Caracas, Venezuela,May 6, 2006—Thursday, the Venezuelan embassy in Caracas condemned the U.S.’srelease of two Venezuelan officers accused of bombings in the South Americannation and urged the U.S.to reconsider its decision and either prosecute them for the bombings orextradite them.
“Venezuela once again calls uponthe United States Government not to shelter their terrorists of choice. Allterrorists are criminals and ought to be prosecuted to the full extent of thelaw,” the embassy said in a statement.
The two officers standaccused of the bombings of the Colombian and Spanish consulates in February2003. The bombings, wounded at least four people, and, according to the International Herald Tribune, destroyedtwo of the Colombian consulate’s four floors, twisting the steel entry gate andblasted a hole in the wall of the Spanish consulate. The Spanish embassy islocated in a residential area.
The bombings appearedto be aimed at inciting further political instability in a country that was inthe midst of an oil industry shutdown meant to topple Venezuelan President HugoChávez. Chávez had previously spoken out against Spainand Colombia for criticizingthe arrest of a union leader who had been involved in the oil industry shutdownand the failure of Venezuelato effectively fight the guerilla group FARC, respectively.
Renewed talks with theopposition were due to begin the day after the bombings, and, at the time, theclimate the embassy bombings had caused was widely viewed as likely to maketalks more difficult. “These cowardly acts ofviolence not only have produced human suffering, but also make more difficultthe search for a peaceful, democratic, electoral solution to the problems facedby the people of Venezuela,”the U.S.embassy said in a 2003 statement.
The United Stateshad also asked Venezuelato investigate the attacks. “The U.S. Embassy … callson the appropriate Venezuelan authorities to conduct a thorough investigationto determine who perpetrated these attacks” the U.S. embassy said.
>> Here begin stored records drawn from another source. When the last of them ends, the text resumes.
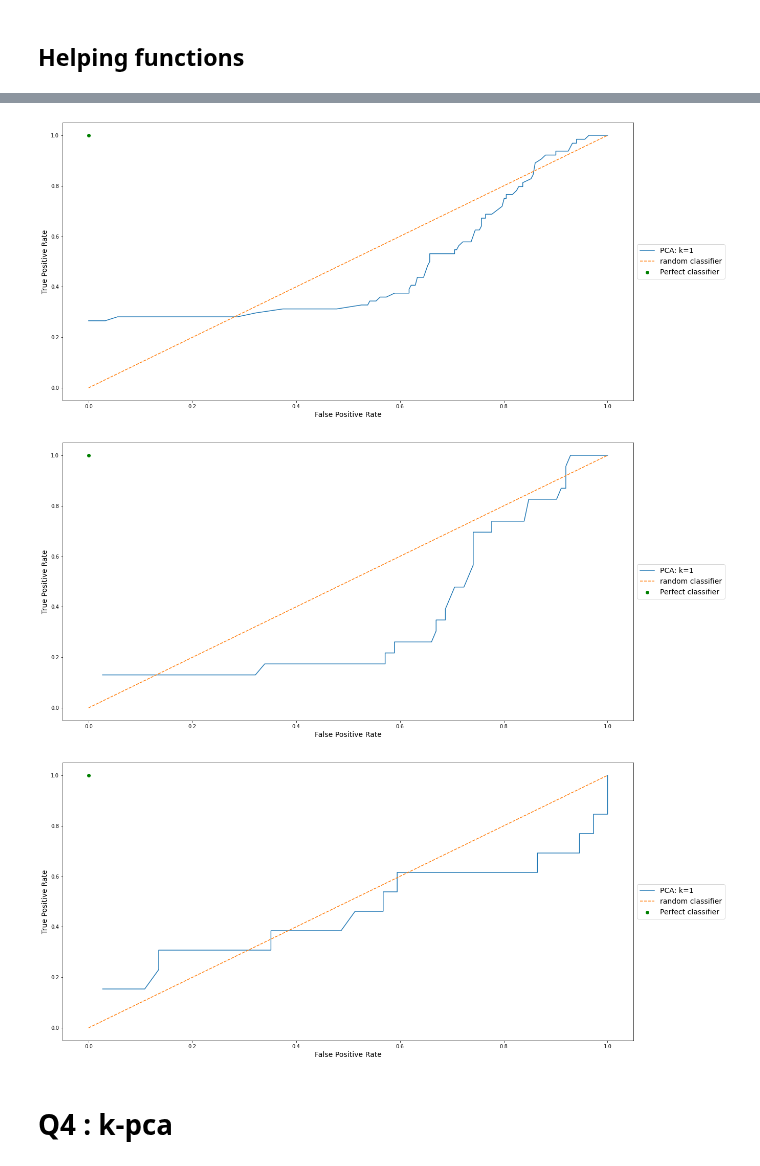
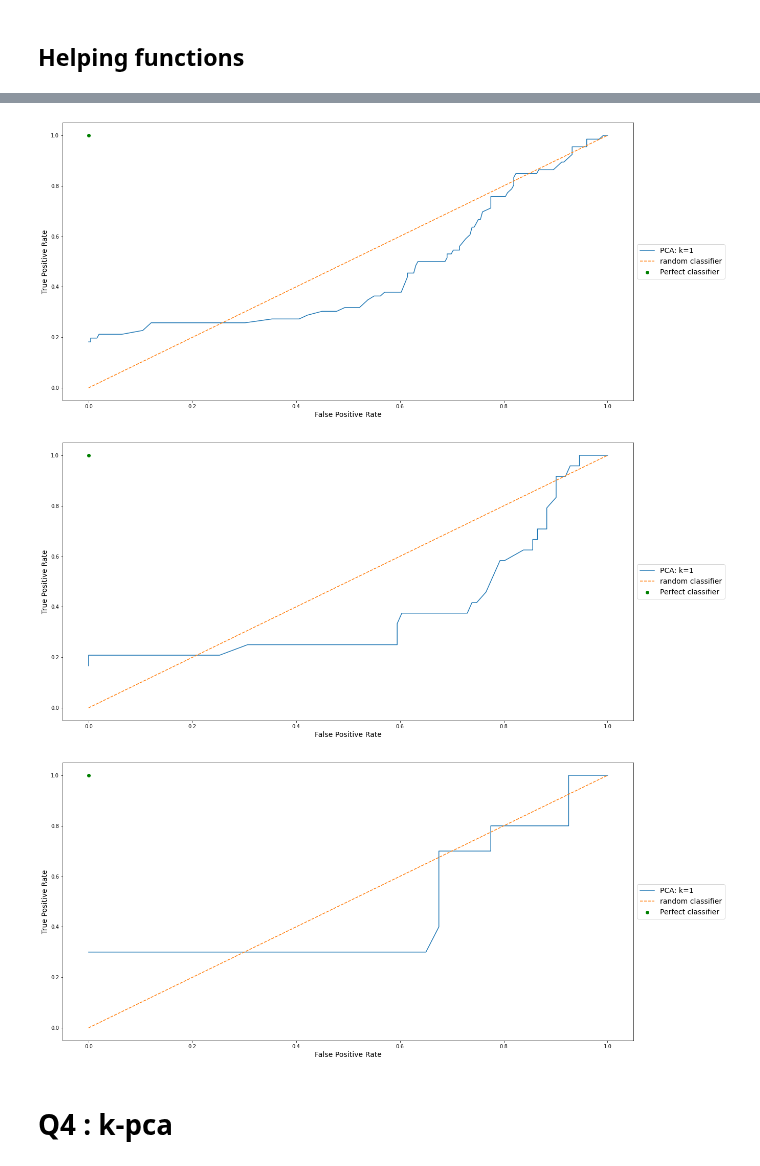
Before and after one commit to SimonLegendrre/LINMA2472_AlgoInDataScienceProjet1, a Jupyter notebook: P2/AdriHW2.ipynb, the cells around one changed output, grey strips where cells are left out. Cells and saved outputs as stored; diff of their text form; code cells hidden in the pictures.

```diff
--- a/P2/AdriHW2.ipynb
+++ b/P2/AdriHW2.ipynb
@@ -104,6 +102,3 @@ print(str(int(outliers_ratio*100)) + " % of data are outliers ")
-# %%
-def score(TP, TN, P,N):
-    return (TP+TN)/(P+N)
 # %% [markdown]
 # Q2
 # %% [markdown]
@@ -114,7 +109,8 @@ def score(TP, TN, P,N):
 No need to reimplent the wheel: use <a href='https://scikit-learn.org/stable/modules/generated/sklearn.model_selection.train_test_split.html'><code>train_test_split</code></a> from sklearn to perform the splits.
 # %%
 X_train, X_test, y_train, y_test = train_test_split(X, y,
-                                                    shuffle = True, test_size=0.1)
+                                                    shuffle = True, test_size=0.1,
+                                                    random_state=1)
 
 X_train, X_val, y_train, y_val   = train_test_split(X_train, y_train,
                                                     test_size=0.3, random_state=1) # 0.3 x 0.9 = 0.27
@@ -365,6 +355,7 @@ class OutlierDetectorPCA(BaseEstimator, ClassifierMixin):
 
         tn, fp, fn, tp = confusion_matrix(y_val, y_pred).ravel()
         score = (tn+tp)/ (tn+fp+fn+tp)
+        """
         print("confusion matrix:")
         print(confusion_matrix(y_val, y_pred))
         print("TN: "+str(tn))
@@ -372,6 +363,7 @@ class OutlierDetectorPCA(BaseEstimator, ClassifierMixin):
         print("FN: "+str(fn))
         print("TP: "+str(tp))
         print("accuracy: "+ str(score))
+        """
         #end TODO
 
         self.tau_max = max(self.tau, max(recons_error)) # Do not change this line :-)
@@ -468,14 +464,13 @@ def plot_comparison_outlier_detector(list_clf, X_avail, y_avail, file_name=None)
     if file_name:
         plt.savefig(file_name+'.pdf', bbox_inches='tight')
 # %%
-k = 1
-clf_pca = OutlierDetectorPCA(k)
+clf_pca = OutlierDetectorPCA(k=1)
 clf_pca.fit(X_train, y_train)
 clf_pca.predict(X_val)
 clf_pca.predict(X_test)
-print('Score train:', clf_pca.score(X_train, y_train))
-print('Score val:', clf_pca.score(X_val, y_val))
-print('Score test:', clf_pca.score(X_test, y_test))
+print('Score in Train:', clf_pca.score(X_train, y_train))
+print('Score in Val set:', clf_pca.score(X_val, y_val))
+print('Score in test set:', clf_pca.score(X_test, y_test))
 
 plot_ROC(clf_pca.fit(X_train, y_train), X_train, y_train)
 plot_ROC(clf_pca.fit(X_train, y_train), X_val, y_val)
@@ -501,3 +482,3 @@ accuracy: 0.76
-[figure, old version]
+[figure, new version]
-[figure, old version]
+[figure, new version]
-[figure, old version]
+[figure, new version]
```
Also changed, not shown: parts of 12 cells of this notebook, 4 other files.
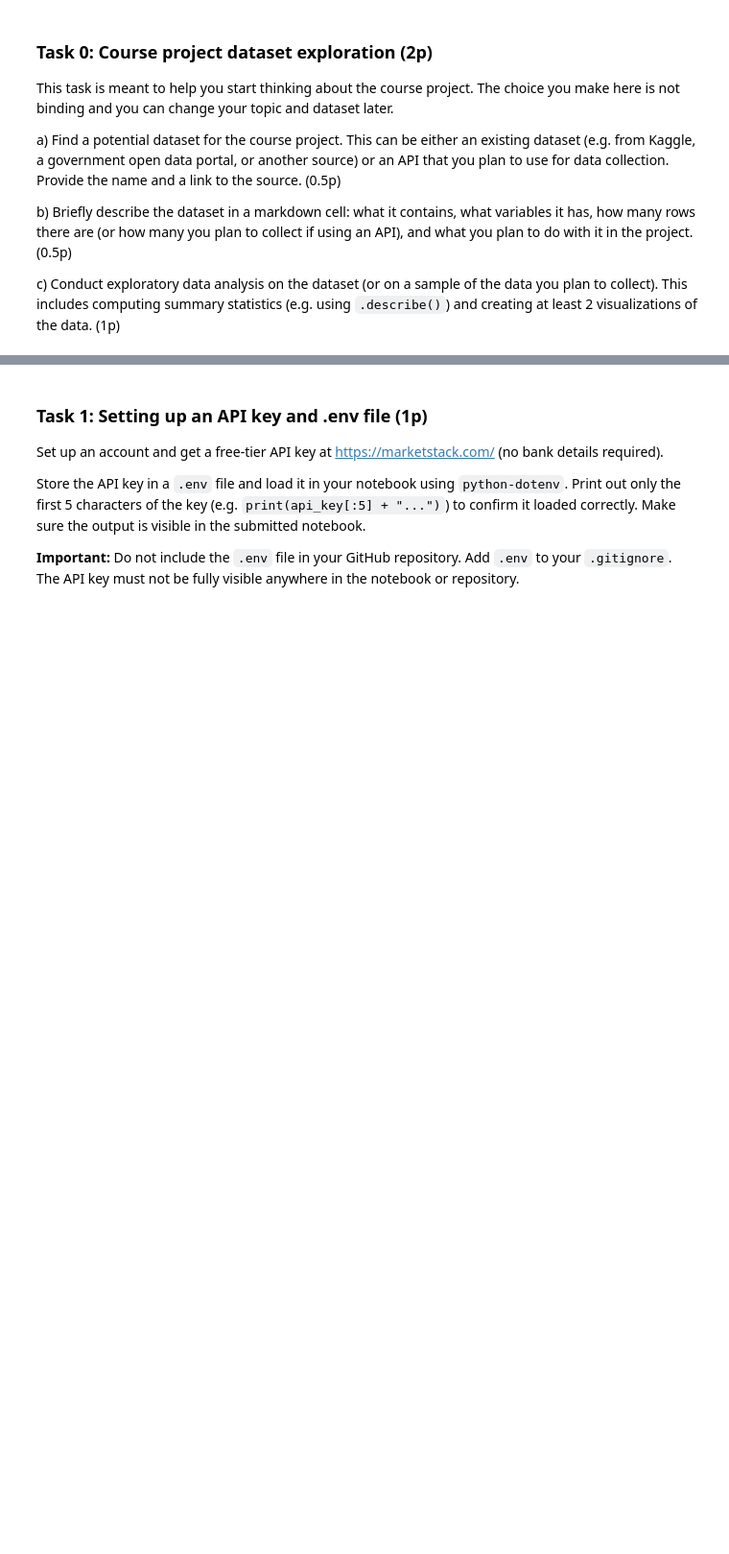
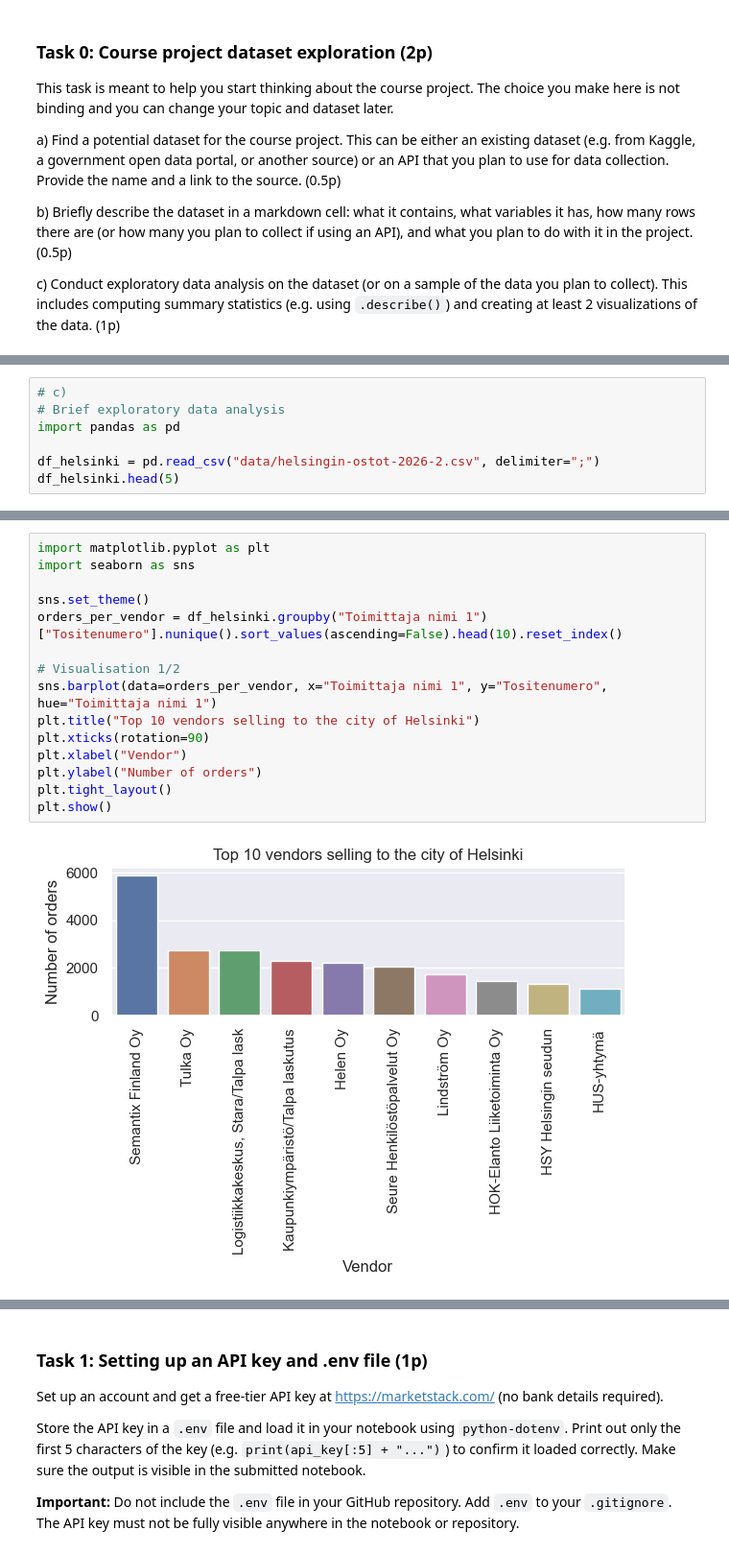
Before and after one commit to martyroo/PythonBizIntel, a Jupyter notebook: assignments/assignment2/assignment2.ipynb, the cells around one changed output, grey strips where cells are left out. Shown at 96% size. Cells and saved outputs as stored; diff of their text form; blank space fills up the shorter version.

```diff
--- a/assignments/assignment2/assignment2.ipynb
+++ b/assignments/assignment2/assignment2.ipynb
@@ -62,0 +69,7 @@ c) Conduct exploratory data analysis on the dataset (or on a sample of the data
+# %%
+# c)
+# Brief exploratory data analysis
+import pandas as pd
+
+df_helsinki = pd.read_csv("data/helsingin-ostot-2026-2.csv", delimiter=";")
+df_helsinki.head(5)
@@ -62,0 +97,17 @@ c) Conduct exploratory data analysis on the dataset (or on a sample of the data
+# %%
+import matplotlib.pyplot as plt
+import seaborn as sns
+
+sns.set_theme()
+orders_per_vendor = df_helsinki.groupby("Toimittaja nimi 1")["Tositenumero"].nunique().sort_values(ascending=False).head(10).reset_index()
+
+# Visualisation 1/2
+sns.barplot(data=orders_per_vendor, x="Toimittaja nimi 1", y="Tositenumero", hue="Toimittaja nimi 1")
+plt.title("Top 10 vendors selling to the city of Helsinki")
+plt.xticks(rotation=90)
+plt.xlabel("Vendor")
+plt.ylabel("Number of orders")
+plt.tight_layout()
+plt.show()
+# %% [output]
+[figure, added]
```
Also changed, not shown: parts of 35 cells of this notebook, 4 other files.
However, the U.S. has not been willing to extradite two mensuspected in the bombings to Venezuela.Lieutenant José AntonioColina and Lieutenant Germán Rodolfo Varela, the two suspects,were arrested in the U.S.on immigration charges, and spent years in detention. Last Friday, they werereleased from detention, under the supervision of the Immigration Customs and Enforcement Agency. According totheir lawyers, the conditions of their release require that they speak toimmigration officials once a week by phone, and meet with them once a month.
Upon hearing of theirrelease, Chávez criticized the U.S.move, saying the U.S.had paid and manipulated them into committing the attacks.
Jose Pertierra, thelawyer representing the Venezuelan government in the case, told the AP that thetwo were not yet in the clear, but that a U.S.federal district court still must consider the extradition demands, or try themin the U.S.
This is the latest in a series ofextradition requests between the two countries that have not yet been granted.In this case, and one involving Luis Posada Carriles, suspected of bombing aCuban airliner that killed over 70 people, U.S. officials have said that thereis evidence the suspects will be tortured after being returned to Venezuela,which relieves them from their extradition obligations. The most recent StateDepartment Report on Human Rights said, “Although the law prohibits suchpractices, NGOs, media, and opposition groups accused security forces ofcontinuing to torture and abuse detainees. Abuse most commonly consisted ofbeatings during arrest or interrogation, but there also were incidents in whichthe security forces used near-suffocation and other forms of torture.”
The report noted that the Venezuelangovernment had not authorized independent investigations, and that familymembers of General Felipe Rodriguez, also accused in the embassy bombings, hadsaid he “was subjected to sensory deprivation and psychological torture” andwas sent to a civilian prison despite a court order that he be sent to amilitary prison.
According to human rights groups, the U.S. has apolicy of extraordinary rendition—deportation to countries known for torture—ofterrorist suspects. In some cases, it appears that the suspects are tortured inU.S.custody.
In late March, less than a week after the U.S.had refused a request to extradite Posada Carriles, Venezuelarefused to extradite Mateo Holguin Ovalle, a Dominican wanted by the U.S. for drug trafficking, on the grounds thatthe U.S. could not guaranteehis sentence would be shorter than 30 years, which is the maximum sentence in Venezuela.